• **EXERCISE REQUIREMENTS**:
Which lines of the entries contain the string "background"? Please find them and copy them.

• **Stored items from a collection**:
= Beginning of Section =
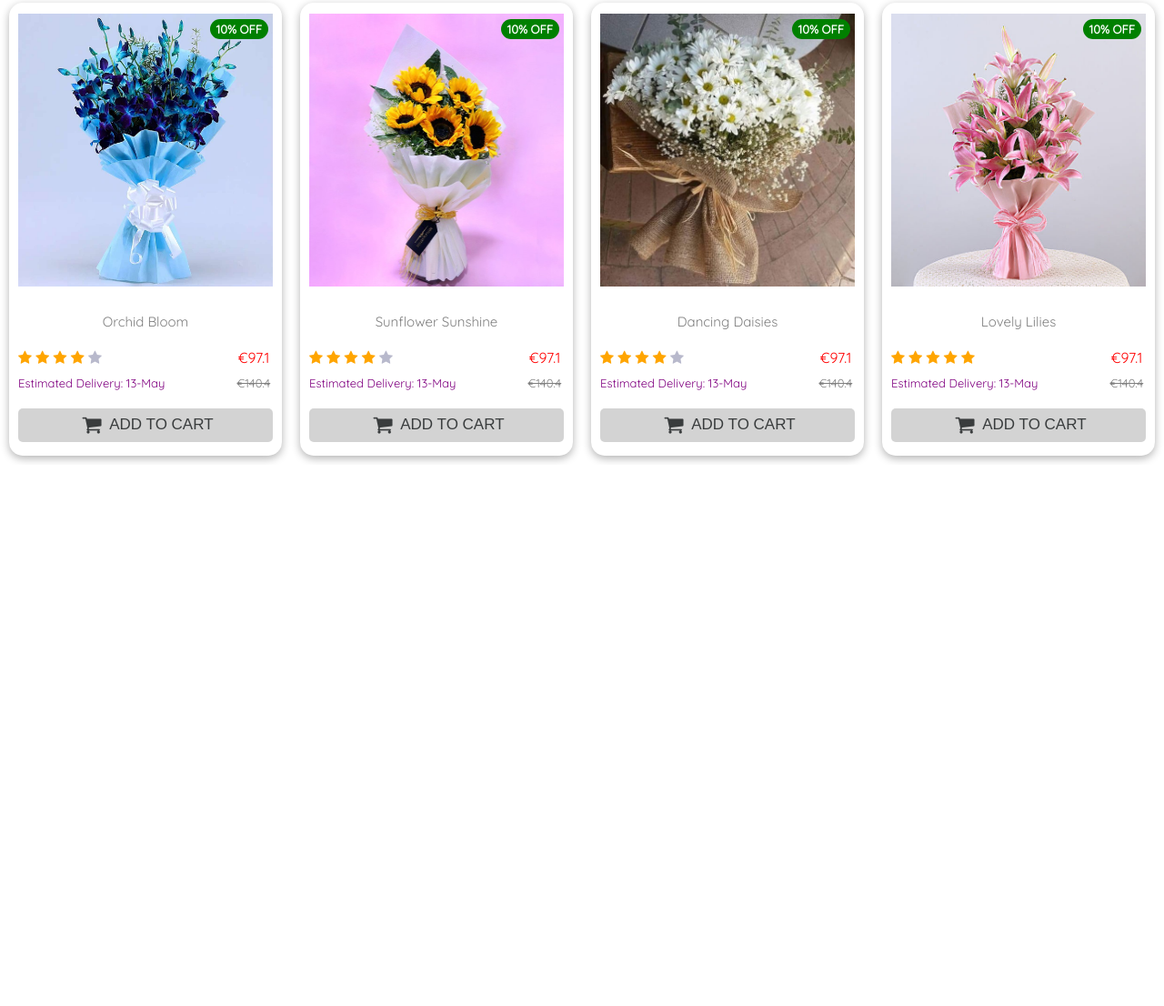
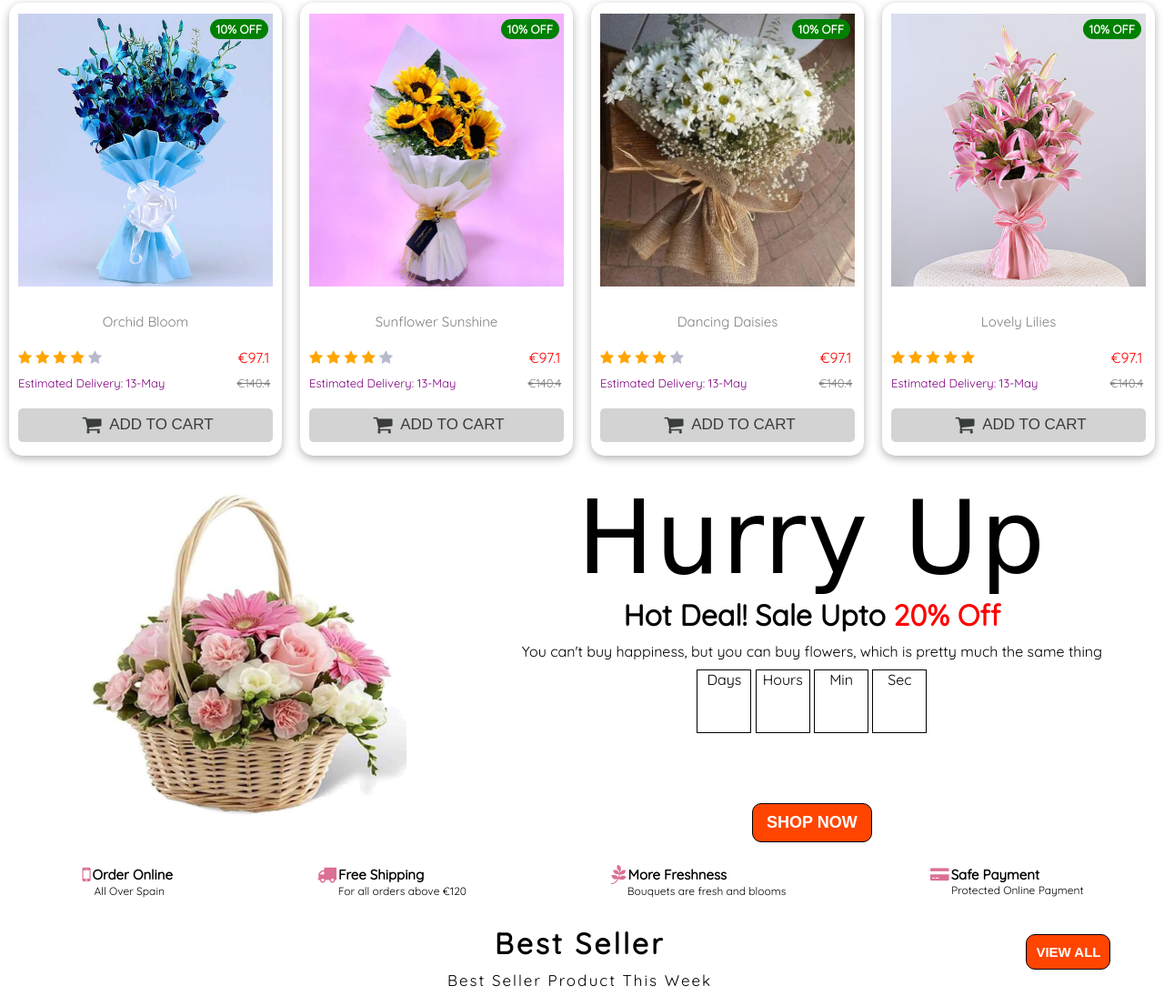
Before and after one commit to SayaniSen2022/assignment-oct23, a plain HTML site: page index.html in a window 1280 px wide. Shown: the part 1285-2391 px from the top of the page at 91% size. Before the commit the page ends 1796 px from the top, so only its background shows below. Drawn offline with Linux system fonts and the light colour scheme; a web font is replaced by a local one.

Commit message:
fifth commit

```diff
--- a/index.html
+++ b/index.html
@@ -218,8 +218,37 @@
         </div>
     </div>
 
+   <!--Promo2-->
 
-
+<div class="promo-container2">
+    <section>
+    </section>
+    <section>
+        <div>hurry up</div>
+        <h2>hot deal! Sale upto <span style="color:red">20% off</span></h2>
+        <p>You can't buy happiness, but you can buy flowers, which is pretty much the same thing</p>
+        <span id="timer">Days</span>
+        <span id="timer">Hours</span>
+        <span id="timer">Min</span>
+        <span id="timer">Sec</span>
+        <div style="margin:0; padding: 0;">
+            <button>Shop Now</button>
+        </div>
+    </section>
+</div>
+<div class="services">
+    <div><span class="fa fa-mobile fa-lg" style="padding: 2px; color: palevioletred;"></span><b style="font-size: 15px;">Order Online</b><p style="font-size: 12px; padding-left: 15px;">All Over Spain</p></div>
+    <div><span class="fa fa-truck fa-lg" style="padding: 2px; color: palevioletred;"></span><b style="font-size: 15px;">Free Shipping</b><p style="font-size: 12px; padding-left: 25px;">For all orders above &euro;120</p></div>
+    <div><span class="fa fa-pagelines fa-lg" style="padding: 2px; color: palevioletred;"></span><b style="font-size: 15px;">More Freshness</b><p style="font-size: 12px; padding-left: 20px;">Bouquets are fresh and blooms</p></div>
+    <div><span class="fa fa-credit-card-alt" style="padding: 2px; color: palevioletred;"></span><b style="font-size: 15px;">Safe Payment</b><p style="font-size: 12px; padding-left: 25px;">Protected Online Payment</p></div>
+</div>
+<div class="bestseller">
+    <div class="section1">
+        <div>Best Seller</div>
+        <p>Best Seller Product This Week</p>
+    </div>
+    <button>View All</button>
+</div>
     <script src="./app.js"></script>
 </body>
 </html>
--- a/styles.css
+++ b/styles.css
@@ -1,4 +1,5 @@
 @import url('https://fonts.googleapis.com/css2?family=Quicksand&display=swap');
+@import url('https://fonts.googleapis.com/css2?family=Quicksand&family=Qwitcher+Grypen&display=swap');
 
 *{
     margin: 0;
@@ -241,7 +242,7 @@ input[type="checkbox"]{
     font-weight: 600;
     padding: 10px 30px;
     border: 1px solid black;
-    border-radius: 15px;
+    border-radius: 10px;
 }
 .promo-container button:hover{
     background: rgb(255, 115, 0);
@@ -427,3 +428,59 @@ color: #808080;
     color: white;
     font-weight: 600;
 }
+.promo-container2{
+    display: flex;
+    flex-wrap: wrap;
+    justify-content: space-around;
+    margin: 10px;
+    background-color: #fff;
+  }
+  .promo-container2 section:nth-child(1){
+    background-image: url("./images/flowerbasket.jpg");
+    background-repeat: no-repeat;
+    background-position: center;
+    background-size: contain;
+    height: 400px;
+    width:400px;
+  }
+  .promo-container2 section:nth-child(2){
+    text-align: center;
+    padding: 5px;
+  }
+  .promo-container2 section:nth-child(2) div{
+    font-family: 'Qwitcher Grypen', cursive;
+    text-transform: capitalize;
+    font-size: 7rem;
+    letter-spacing: 2px;
+  }
+  .promo-container2 section:nth-child(2) h2{
+    text-transform: capitalize;
+    font-size: 2rem;
+    padding-bottom: 10px;
+  }
+  .promo-container2 section:nth-child(2) p{
+    font-weight: 500;
+  }
+  #timer{
+    display: inline-block;
+    height: 70px;
+    width: 60px;
+    border: 1px solid black;
+    margin-top: 10px;
+  }
+  .promo-container2 section:nth-child(2) button{
+    padding: 10px 15px;
+    background: orangered;
+    color: #fff;
+    font-weight: 600;
+    text-transform: uppercase;
+    text-align: center;
+    font-size: 18px;
+    border: 1px solid black;
+    border-radius: 10px;
+  }
+  .services{
+    display: flex;
+    justify-content: space-around;
+    margin: 10px;
+  }
```
Also changed, not shown: images/flowerbasket.jpg (added).
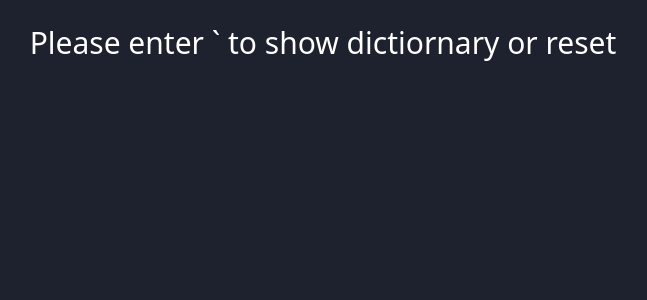
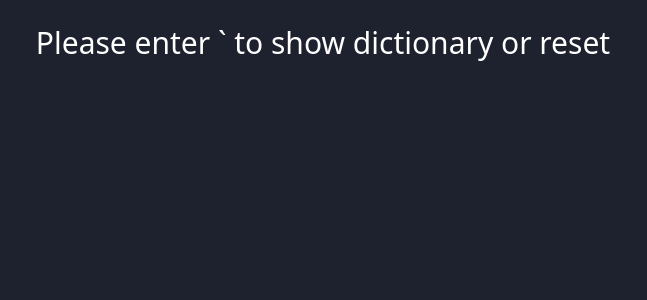
Before and after one commit to JackTiew/simple-game, a React (Create React App) app: page / in a window 1280 px wide. Shown: the top 300 px of the page, without its empty margins (317-964 px from the left). Built offline with nearby package versions, Linux system fonts and the light colour scheme.

Commit message:
Fix typo.

```diff
--- a/src/App.js
+++ b/src/App.js
@@ -108,7 +108,7 @@ const App = () => {
 	return (
 		<div>
 			<div className='flex justify-center text-[30px] mt-[20px]'>
-				Please enter ` to show dictiornary or reset
+				Please enter ` to show dictionary or reset
 			</div>
 			<div className={`${showDict ? 'show-dict' : 'hide-dict' } flex justify-center w-screen h-[80dvh] pt-[10px] relative`}>
 				<textarea className='w-[80%] p-[20px] outline text-[#000000] text-[2rem] resize-none' value={dict} onChange={event => { console.log(event.target.value); setDict(event.target.value)}} />
```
= End of Section =
• **OUTPUT FOR THIS EXERCISE**:
Before and after one commit to SayaniSen2022/assignment-oct23, a plain HTML site: page index.html in a window 1280 px wide. Shown: the part 1285-2391 px from the top of the page at 91% size. Before the commit the page ends 1796 px from the top, so only its background shows below. Drawn offline with Linux system fonts and the light colour scheme; a web font is replaced by a local one.
     background: rgb(255, 115, 0);
+    background-color: #fff;
+    background-image: url("./images/flowerbasket.jpg");
+    background-repeat: no-repeat;
+    background-position: center;
+    background-size: contain;
+    background: orangered;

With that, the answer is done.